• **Available records**:
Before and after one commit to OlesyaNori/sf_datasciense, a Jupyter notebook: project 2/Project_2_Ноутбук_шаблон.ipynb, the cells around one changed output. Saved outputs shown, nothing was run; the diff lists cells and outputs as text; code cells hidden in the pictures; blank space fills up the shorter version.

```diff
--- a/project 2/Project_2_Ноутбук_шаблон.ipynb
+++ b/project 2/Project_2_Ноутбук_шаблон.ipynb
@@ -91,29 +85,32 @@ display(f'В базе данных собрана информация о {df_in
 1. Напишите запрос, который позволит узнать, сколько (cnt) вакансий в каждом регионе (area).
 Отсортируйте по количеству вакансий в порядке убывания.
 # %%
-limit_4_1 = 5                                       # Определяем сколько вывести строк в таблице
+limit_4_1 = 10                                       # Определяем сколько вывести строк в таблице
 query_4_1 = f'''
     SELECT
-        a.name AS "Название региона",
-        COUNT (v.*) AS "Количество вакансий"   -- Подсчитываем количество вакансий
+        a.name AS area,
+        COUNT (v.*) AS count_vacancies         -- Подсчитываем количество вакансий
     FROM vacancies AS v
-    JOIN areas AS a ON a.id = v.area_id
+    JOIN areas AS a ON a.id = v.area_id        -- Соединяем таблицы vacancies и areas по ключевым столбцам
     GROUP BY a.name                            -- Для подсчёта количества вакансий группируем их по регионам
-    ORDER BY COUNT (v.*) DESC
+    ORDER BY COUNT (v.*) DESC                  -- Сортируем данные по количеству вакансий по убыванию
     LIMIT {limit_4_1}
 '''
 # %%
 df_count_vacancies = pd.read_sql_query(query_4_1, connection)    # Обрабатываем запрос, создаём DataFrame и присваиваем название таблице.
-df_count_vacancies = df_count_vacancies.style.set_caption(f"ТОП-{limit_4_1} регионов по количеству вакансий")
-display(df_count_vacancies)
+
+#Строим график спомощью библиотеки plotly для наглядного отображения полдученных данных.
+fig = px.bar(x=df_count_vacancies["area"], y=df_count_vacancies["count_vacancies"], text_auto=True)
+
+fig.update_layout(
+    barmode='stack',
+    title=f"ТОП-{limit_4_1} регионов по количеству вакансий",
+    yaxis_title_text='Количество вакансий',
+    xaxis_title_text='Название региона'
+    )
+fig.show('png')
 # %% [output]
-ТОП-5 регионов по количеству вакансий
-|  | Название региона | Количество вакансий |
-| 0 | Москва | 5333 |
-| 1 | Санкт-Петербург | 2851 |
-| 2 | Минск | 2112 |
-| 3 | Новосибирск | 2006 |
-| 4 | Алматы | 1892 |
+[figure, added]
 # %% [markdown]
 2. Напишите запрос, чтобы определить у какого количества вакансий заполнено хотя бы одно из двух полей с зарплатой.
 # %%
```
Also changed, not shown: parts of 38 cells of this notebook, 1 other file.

• **What the task asks**: Word for word, output the records that appear above.

• **Task output**:
Before and after one commit to OlesyaNori/sf_datasciense, a Jupyter notebook: project 2/Project_2_Ноутбук_шаблон.ipynb, the cells around one changed output. Saved outputs shown, nothing was run; the diff lists cells and outputs as text; code cells hidden in the pictures; blank space fills up the shorter version.

```diff
--- a/project 2/Project_2_Ноутбук_шаблон.ipynb
+++ b/project 2/Project_2_Ноутбук_шаблон.ipynb
@@ -91,29 +85,32 @@ display(f'В базе данных собрана информация о {df_in
 1. Напишите запрос, который позволит узнать, сколько (cnt) вакансий в каждом регионе (area).
 Отсортируйте по количеству вакансий в порядке убывания.
 # %%
-limit_4_1 = 5                                       # Определяем сколько вывести строк в таблице
+limit_4_1 = 10                                       # Определяем сколько вывести строк в таблице
 query_4_1 = f'''
     SELECT
-        a.name AS "Название региона",
-        COUNT (v.*) AS "Количество вакансий"   -- Подсчитываем количество вакансий
+        a.name AS area,
+        COUNT (v.*) AS count_vacancies         -- Подсчитываем количество вакансий
     FROM vacancies AS v
-    JOIN areas AS a ON a.id = v.area_id
+    JOIN areas AS a ON a.id = v.area_id        -- Соединяем таблицы vacancies и areas по ключевым столбцам
     GROUP BY a.name                            -- Для подсчёта количества вакансий группируем их по регионам
-    ORDER BY COUNT (v.*) DESC
+    ORDER BY COUNT (v.*) DESC                  -- Сортируем данные по количеству вакансий по убыванию
     LIMIT {limit_4_1}
 '''
 # %%
 df_count_vacancies = pd.read_sql_query(query_4_1, connection)    # Обрабатываем запрос, создаём DataFrame и присваиваем название таблице.
-df_count_vacancies = df_count_vacancies.style.set_caption(f"ТОП-{limit_4_1} регионов по количеству вакансий")
-display(df_count_vacancies)
+
+#Строим график спомощью библиотеки plotly для наглядного отображения полдученных данных.
+fig = px.bar(x=df_count_vacancies["area"], y=df_count_vacancies["count_vacancies"], text_auto=True)
+
+fig.update_layout(
+    barmode='stack',
+    title=f"ТОП-{limit_4_1} регионов по количеству вакансий",
+    yaxis_title_text='Количество вакансий',
+    xaxis_title_text='Название региона'
+    )
+fig.show('png')
 # %% [output]
-ТОП-5 регионов по количеству вакансий
-|  | Название региона | Количество вакансий |
-| 0 | Москва | 5333 |
-| 1 | Санкт-Петербург | 2851 |
-| 2 | Минск | 2112 |
-| 3 | Новосибирск | 2006 |
-| 4 | Алматы | 1892 |
+[figure, added]
 # %% [markdown]
 2. Напишите запрос, чтобы определить у какого количества вакансий заполнено хотя бы одно из двух полей с зарплатой.
 # %%
```
Also changed, not shown: parts of 38 cells of this notebook, 1 other file.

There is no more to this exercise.